Your chances of having your primary care physician recommend that you undergo cancer screening may depend on the time of your appointment, according at team of University of Pennsylvania researchers.
Their study, published recently in JAMA Network Open, found that doctors were more likely to refer patients for breast and colorectal cancer screenings when they saw them first thing in the morning rather than late in the afternoon.
For the study, the researchers examined the health records of more than 50,000 patients who had visited 33 primary care practices in Pennsylvania and New Jersey between September 2014 and August 2016. All were visiting their doctor for a first or return check-up. None were “sick visits,” when the topic of screenings might reasonably be deferred. All the patients were also eligible for breast cancer or colorectal cancer screening under the guidelines of the U.S. Preventive Services Task Force guidelines.
The study found that doctors ordered screening tests for 64 percent of the eligible patients they saw at 8 a.m. That percentage fell as the morning progressed to 49 percent by 11 a.m., before rising at noon to 56 percent — most likely because of the start of a new shift at the clinics, say the researchers. During the afternoon, however, the order rate fell again, reaching its lowest level of the day — 48 percent — at 4 p.m. and 5 p.m.
“This indicates that decisions made during a single [primary care physician] visit may have a lasting effect on patient behavior,” the study’s authors write.
A matter of decision fatigue
The decline in the ordering of cancer screening tests observed in this study may have been the result of doctors running behind in their appointments and thus being more rushed during their interactions with patients later in the day, the researchers point out.
But it’s also quite likely that the study’s findings reflect a well-known psychological phenomenon known as decision fatigue.
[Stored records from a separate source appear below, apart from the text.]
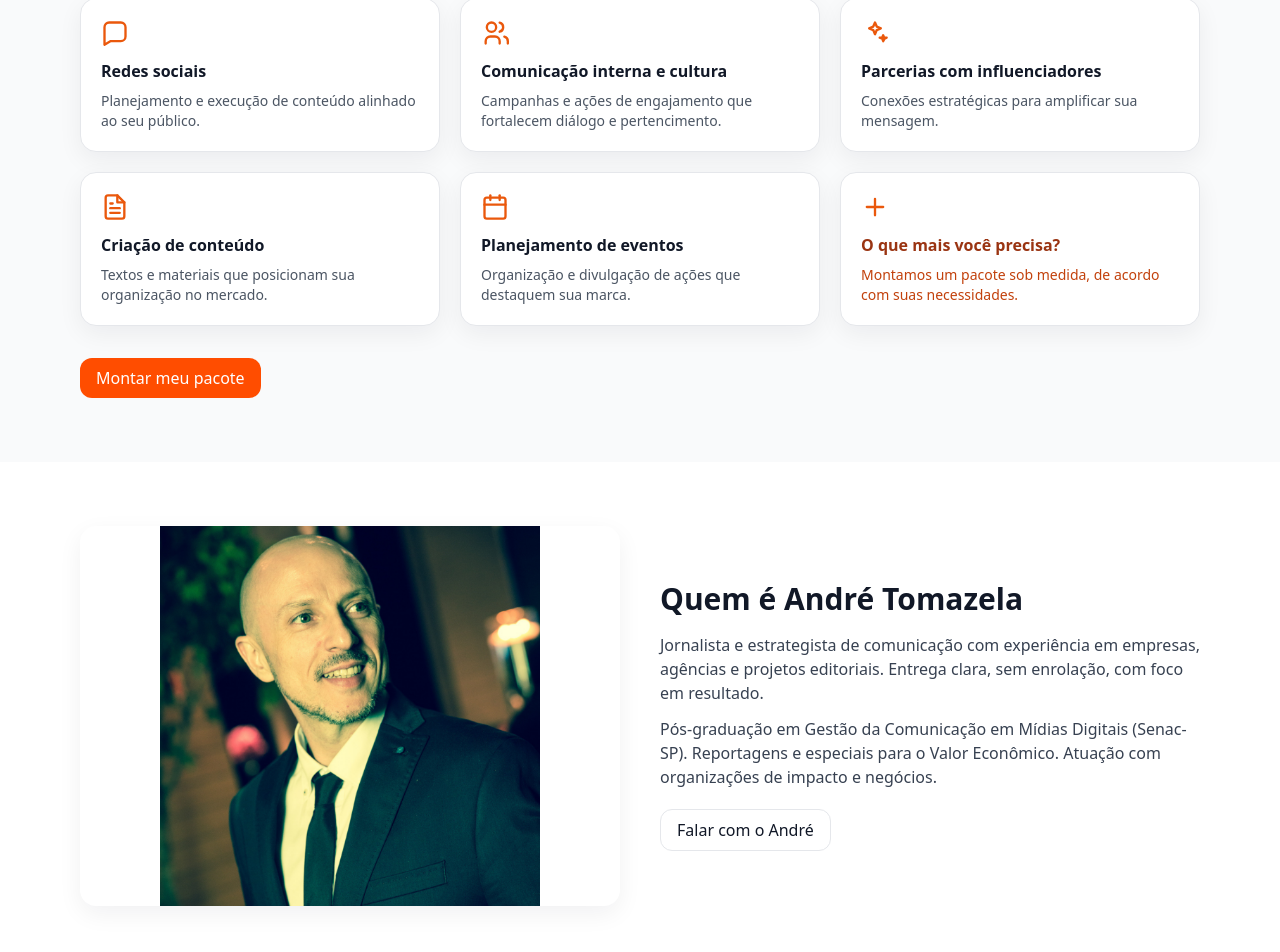
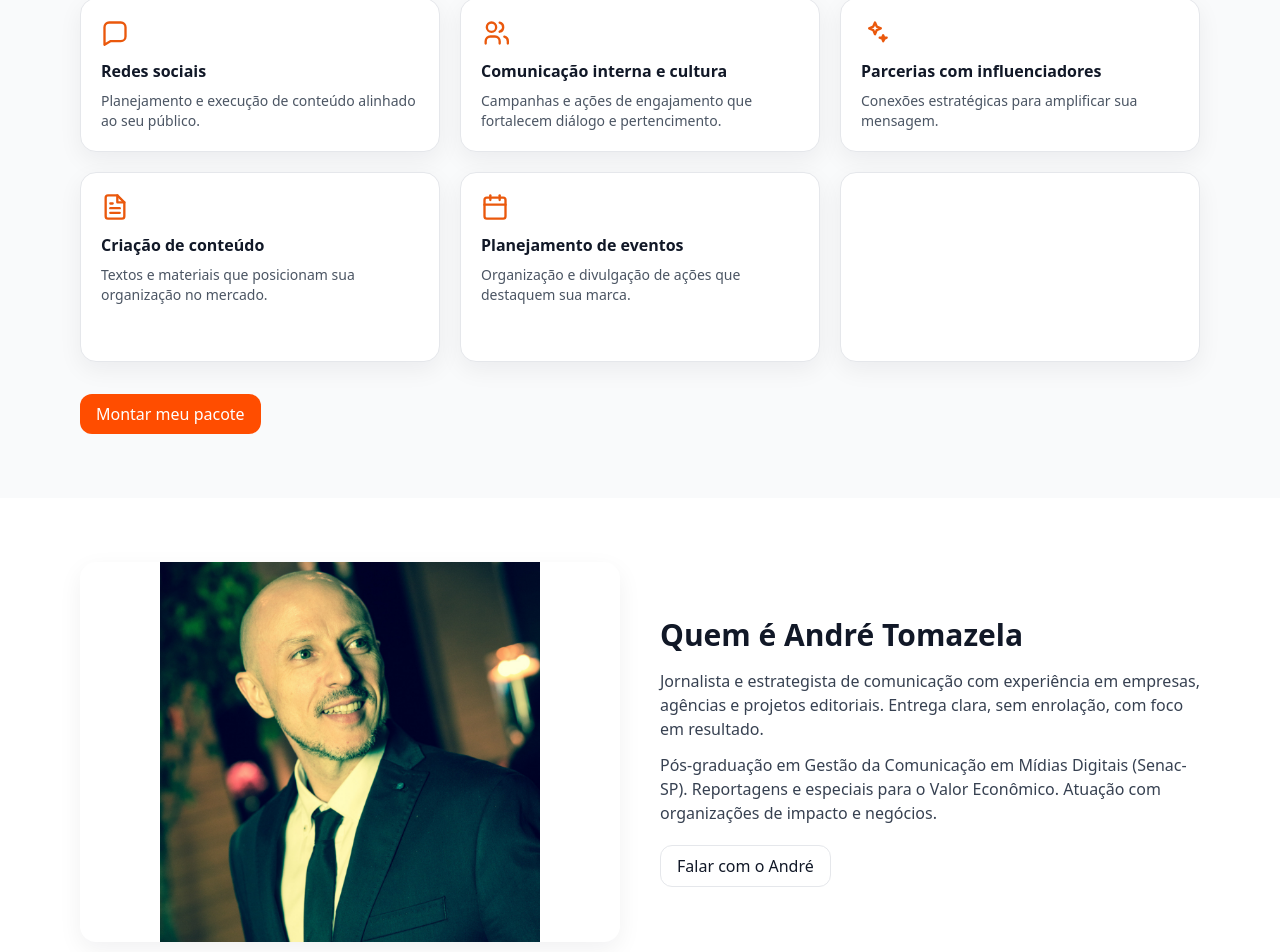
Before and after one commit to andretomazela-dev/manifesto, a Next.js app: page / in a window 1280 px wide. Shown: the part 1042-1994 px from the top of the page. Built offline with nearby package versions, Linux system fonts and the light colour scheme.

Commit message:
Update page.jsx

```diff
--- a/app/page.jsx
+++ b/app/page.jsx
@@ -20,7 +20,7 @@ export default function Home() {
   };
 
   useEffect(() => {
-    if (typeof window !== "undefined" && window.location.hash) {
+    if (window.location.hash) {
       setTimeout(() => scrollToId(window.location.hash), 0);
     }
   }, []);
@@ -241,19 +241,36 @@ export default function Home() {
               </p>
             </div>
 
-            {/* 9. O que mais você precisa?  -> DESTAQUE (opção 1) */}
-            <div className="card bg-orange-50 border border-orange-200 hover:shadow-md transition">
-              <div className="mb-3 text-orange-600">
-                <svg width="28" height="28" viewBox="0 0 24 24" fill="none" stroke="currentColor" strokeWidth="2" strokeLinecap="round" strokeLinejoin="round">
+            {/* 9. CTA destacado – opção 3 (invertido) */}
+            <div
+              className="card bg-[#FF4D00] text-white shadow-lg hover:opacity-90 transition cursor-pointer"
+              role="button"
+              tabIndex={0}
+              onClick={() => scrollToId("#contato")}
+              onKeyDown={(e) => e.key === "Enter" && scrollToId("#contato")}
+              aria-label="Montamos um pacote sob medida — fale com a gente"
+            >
+              <div className="mb-3">
+                <svg
+                  width="28"
+                  height="28"
+                  viewBox="0 0 24 24"
+                  fill="none"
+                  stroke="currentColor"
+                  strokeWidth="2"
+                  strokeLinecap="round"
+                  strokeLinejoin="round"
+                >
                   <path d="M12 5v14M5 12h14"></path>
                 </svg>
               </div>
-              <h3 className="font-semibold text-orange-800">
-                O que mais você precisa?
-              </h3>
-              <p className="text-sm text-orange-700 mt-2">
+              <h3 className="font-semibold">O que mais você precisa?</h3>
+              <p className="text-sm mt-2 opacity-90">
                 Montamos um pacote sob medida, de acordo com suas necessidades.
               </p>
+              <span className="mt-3 inline-block text-xs font-semibold bg-white/15 rounded-full px-3 py-1">
+                Clique para falar com a gente
+              </span>
             </div>
           </div>
 
@@ -308,7 +325,10 @@ export default function Home() {
       </section>
 
       {/* CONTATO */}
-      <section id="contato" className="py-14 md:py-16 bg-gradient-to-t from-orange-50 to-white border-t scroll-mt-28">
+      <section
+        id="contato"
+        className="py-14 md:py-16 bg-gradient-to-t from-orange-50 to-white border-t scroll-mt-28"
+      >
         <div className="container">
           <h2 className="text-2xl md:text-3xl font-bold">Vamos conversar?</h2>
           <p className="mt-2 text-gray-700 max-w-prose">
```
“In other words, as the day goes on, clinicians may be less likely to discuss cancer screening with patients simply because they have already done this (and made other decisions) a number of times,” write the study’s authors. “As patients earlier in the day decline screening despite the clinician’s recommendation, it could influence how likely the clinician is to bring up the topic later in the day with a different patient.”
“These tendencies may lead to suboptimal care for patients with clinic appointment times later in the day,” the researchers conclude.
Fits with other findings
This is an observational study, so it can’t prove a direct causative link between time of appointment and ordering of screening tests. Other, unidentified factors having to do with the clinics or the patients might also explain the results (although the researchers note that their analysis found no observable differences between patients who visited their doctors early in the day and those who visited them later).
Still, the findings are provocative, for this is not the first study to suggest that appointment times affect physician behaviors. Other research has found that as their workday progresses, physicians are less likely to recommend vaccinations and more likely to write out inappropriate prescriptions for antibiotics and opioid pain medications.
And, in hospitals, clinicians are less likely to engage in appropriate handwashing as they near the end of their shifts.
FMI: You can read the study in full on the JAMA Network Open website.